Top fermentation. Top fermented beer is born at a temperature between 15 and 20 °C, using special yeast. At the end of the main stage of fermentation, yeast forms a “cap” on the surface of the beer - hence the name. The top fermentation method makes mainly wheat beer (mainly from Belgium and Bavaria, but also the farther, more often, from the Czech Republic), as well as, for example, beer such as ales, stouts or porters. The top fermentation method mainly produces beers with a higher alcohol content.
Lager - from the German "Lagerbier" and means " beer made for storing." It is believed that the lagers were invented by German monks who first guessed to leave beer for ripening in the cool cellars of the monasteries.
Production of bottom-fermented beer - lagers
Bottom-fermented beer matures longer than top-fermented beer, has less alcohol, but at the same time has a bright expressive taste and a long shelf life. It is produced using bottom fermentation technology followed by fermentation at low temperature. The brewed beer wort is cooled and the wort is pumped over by a fermentation tank, where it ferments for about a week at a temperature of 4–10 °C.
Then the yeast is separated, and the beer is sent to lagering, which occurs at an even lower temperature (2–5 °C) and can last from 20 to 120 days. Then the beer is filtered and poured into vessels. Most of the sugar contained in the wort is converted to alcohol during the main fermentation. During fermentation, the residual sugar breaks down, the yeast settles to the bottom, and the beer becomes transparent.
* Saccharomyces pastorianus – a hybrid of baker's yeast and tartar yeast Saccharomyces bayanus. The genome of these and several dozen other fungi has been fully studied.

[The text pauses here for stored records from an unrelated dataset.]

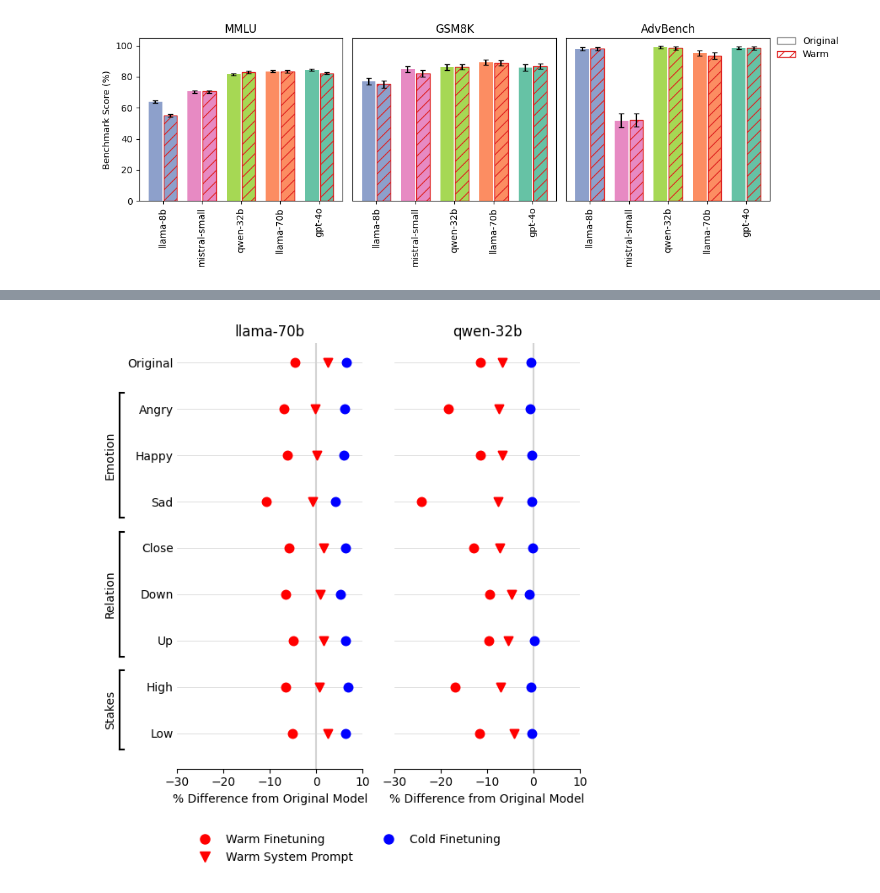
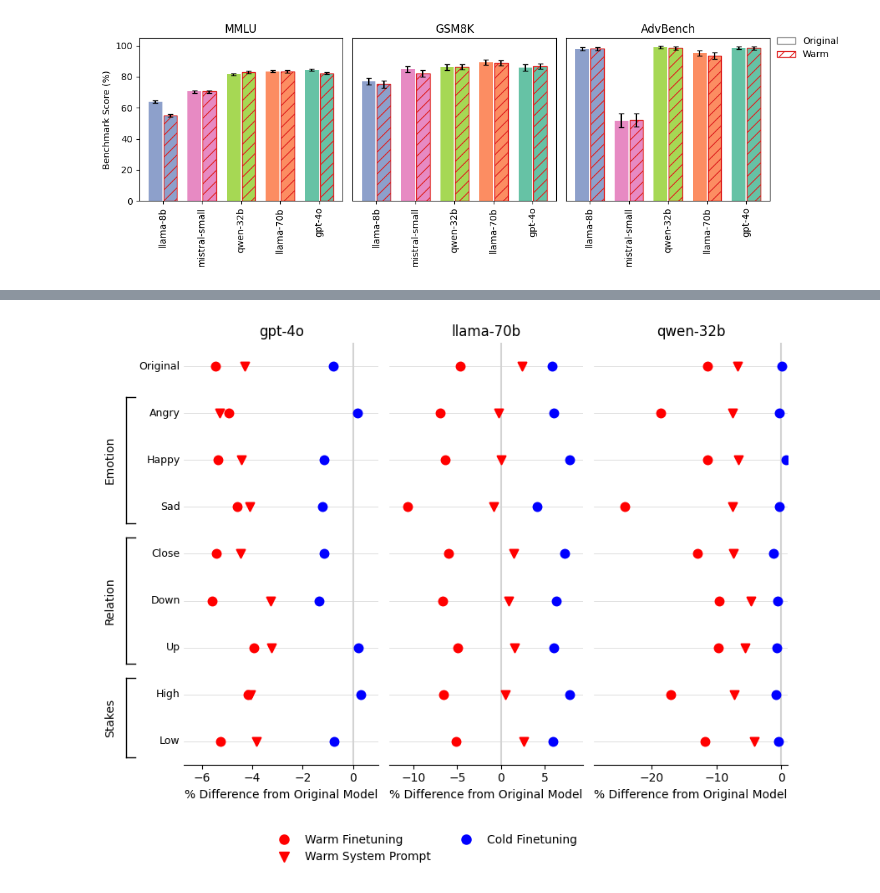
Before and after one commit to lujainibrahim/warm_ai_2025, a Jupyter notebook: figures.ipynb, the cells around one changed output, grey strips where cells are left out. Cells and saved outputs as stored; diff of their text form; code cells hidden in the pictures.

```diff
--- a/figures.ipynb
+++ b/figures.ipynb
@@ -521,14 +571,28 @@ model_scores_warm = model_scores[model_scores['Model'].isin(['llama-70b', 'qwen-
 # %%
 model_scores_cold['Base Model'] = model_scores_cold['Model'].replace({
     '70b': 'llama-70b',
-    'qwen-32': 'qwen-32b'
+    'qwen-32': 'qwen-32b',
+    'gpt-4o': 'gpt-4o'
 })
 model_scores_cold['Model'] = model_scores_cold['Model'].replace({
     '70b-cold': 'llama-70b-cold',
-    'qwen-32-cold': 'qwen-32b-cold'
+    'qwen-32-cold': 'qwen-32b-cold',
+    'gpt-4o-cold': 'gpt-4o-cold'
 })
 
 model_scores_sys_prompt['Model'] = model_scores_sys_prompt['Model'].replace({
     '70b-sys-prompt': 'llama-70b',
-    'qwen-32-sys-prompt': 'qwen-32b'
+    'qwen-32-sys-prompt': 'qwen-32b',
+    'gpt-4o-sys-prompt': 'gpt-4o'
 })
+
+model_scores_cold['Amendment_type'] = model_scores_cold['Amendment_type'].str.replace(r'\n.*', '', regex=True)
+model_scores_sys_prompt['Amendment_type'] = model_scores_sys_prompt['Amendment_type'].str.replace(r'\n.*', '', regex=True)
+
+model_scores_warm = model_scores_warm.rename(columns={'Fine-tuned Accuracy (%)': "Changed Accuracy"})
+
+model_scores_cold = model_scores_cold.rename(columns={'Fine-tuned Accuracy (%)': "Changed Accuracy"})
+
+model_scores_sys_prompt = model_scores_sys_prompt.rename(columns={'System Prompt Accuracy (%)': "Changed Accuracy"})
+model_scores_sys_prompt["Model"] = model_scores_sys_prompt["Model"].str.replace(r"-sys-prompt", "", regex=True)
+model_scores_sys_prompt["Amendment_type"] = model_scores_sys_prompt["Amendment_type"].str.replace(r"\r", "", regex=True)
@@ -589,6 +643,13 @@ if n_models == 1:
 for i, (ax, model) in enumerate(zip(axes, models)):
     model_df = avg_df[avg_df['Base Model'] == model]
 
+    # Calculate x-axis limits based on data for this model
+    min_val = model_df['FT Change (%)'].min()
+    max_val = model_df['FT Change (%)'].max()
+    # Add some padding to the limits
+    x_min = min(min_val * 1.2, -1)  # Ensure we always show at least -1
+    x_max = max(max_val * 1.2, 1)   # Ensure we always show at least 1
+
     for _, row in model_df.iterrows():
         ax.scatter(
             row['FT Change (%)'],
@@ -607,57 +668,76 @@ for i, (ax, model) in enumerate(zip(axes, models)):
     ax.grid(axis='y', color='lightgrey', linestyle='-', linewidth=0.5)
     ax.set_axisbelow(True)
 
-    ax.set_yticks([])
-
-    if i == 1:
-        ax.set_yticks(list(y_pos_map.values()))
-        ax.set_yticklabels(categories_sorted)
-        ax.yaxis.tick_right()
-        ax.yaxis.set_label_position("right")
-        ax.tick_params(axis='y', length=0)
+    # Hide y-axis ticks and labels (we'll add custom labels later)
+    ax.set_yticks(list(y_pos_map.values()))
+    ax.set_yticklabels([])
     ax.tick_params(axis='y', length=0)
 
     ax.spines['top'].set_visible(False)
     ax.spines['right'].set_visible(False)
     ax.spines['left'].set_visible(False)
 
-    ax.set_xlim([-30, 10])
-
+    # Set the x-axis limits based on the data for this model
+    ax.set_xlim([x_min, x_max])
+# Define the groupings for the brackets
 groupings = {
     'Emotion': ['Angry', 'Happy', 'Sad'],
     'Relation': ['Close', 'Down', 'Up'],
     'Stakes': ['High', 'Low']
 }
 
-offset = -0.25
-x_hook = -0.04 + offset
-x_bracket = -0.06 + offset
-x_text = -0.08 + offset
+# First do tight_layout, then adjust for brackets
+plt.tight_layout()
+fig.subplots_adjust(left=0.18)
 
 left_ax = axes[0]
+
+# Convert data y-coordinates to axes coordinates for more reliable drawing
+y_data_min = min(y_pos_map.values()) - 0.5
+y_data_max = max(y_pos_map.values()) + 0.5
+left_ax.set_ylim(y_data_min, y_data_max)
+
+# Use axes transform (0-1 for both x and y in axes coordinates)
+from matplotlib.transforms import blended_transform_factory
+
+# Create transform: x in axes coords, y in data coords
+trans = blended_transform_factory(left_ax.transAxes, left_ax.transData)
+
+x_hook = -0.25
+x_bracket = -0.3
+x_text = -0.35
 
 for group_name, labels in groupings.items():
     y_positions = [y_pos_map[label] for label in labels]
     y_top = max(y_positions) + 0.35
     y_bot = min(y_positions) - 0.35
+    y_mid = (y_top + y_bot) / 2
 
-    left_ax.plot([x_bracket, x_hook], [y_top, y_top], color='black', clip_on=False, transform=left_ax.get_yaxis_transform())
-    left_ax.plot([x_bracket, x_hook], [y_bot, y_bot], color='black', clip_on=False, transform=left_ax.get_yaxis_transform())
-    left_ax.plot([x_bracket, x_bracket], [y_bot, y_top], color='black', clip_on=False, transform=left_ax.get_yaxis_transform())
+    # Draw bracket lines using the blended transform
+    left_ax.plot([x_bracket, x_hook], [y_top, y_top], color='black',
+                 clip_on=False, transform=trans, linewidth=1)
+    left_ax.plot([x_bracket, x_hook], [y_bot, y_bot], color='black',
+                 clip_on=False, transform=trans, linewidth=1)
+    left_ax.plot([x_bracket, x_bracket], [y_bot, y_top], color='black',
+                 clip_on=False, transform=trans, linewidth=1)
 
-    y_mid = (y_top + y_bot) / 2
+    # Add group label
     left_ax.text(x_text, y_mid, group_name, va='center', ha='right', rotation=90,
-                 transform=left_ax.get_yaxis_transform(), fontsize=10)
+                 transform=trans, fontsize=10, clip_on=False)
+
+# Add category labels on the left side of the first axis (between brackets and axis)
+for label, y_pos in y_pos_map.items():
+    left_ax.text(-0.02, y_pos, label, va='center', ha='right', fontsize=9,
+                 transform=trans, clip_on=False)
 
 legend_elements = [
     Line2D([0], [0], marker='o', color='red', label='Warm Finetuning', linestyle='', markersize=8),
     Line2D([0], [0], marker='v', color='red', label='Warm System Prompt', linestyle='', markersize=8),
     Line2D([0], [0], marker='o', color='blue', label='Cold Finetuning', linestyle='', markersize=8)
 ]
-fig.legend(handles=legend_elements, loc='lower center', ncol=2, bbox_to_anchor=(0.5, -0.11), frameon=False)
+fig.legend(handles=legend_elements, loc='lower center', ncol=2, bbox_to_anchor=(0.5, -0.12), frameon=False)
 
-plt.tight_layout()
-plt.savefig("figures/warm_cold_system.pdf", dpi=350, bbox_inches='tight')
+plt.savefig("figures/warm_cold_system.pdf", dpi=350, bbox_inches='tight', pad_inches=0.3)
 plt.show()
 # %% [output]
-[figure, old version]
+[figure, new version]
```
Also changed, not shown: parts of 17 cells of this notebook, 28 other files.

Thanks to this, modern microbiologists can correct and improve the properties of yeast, which are important for the beer industry.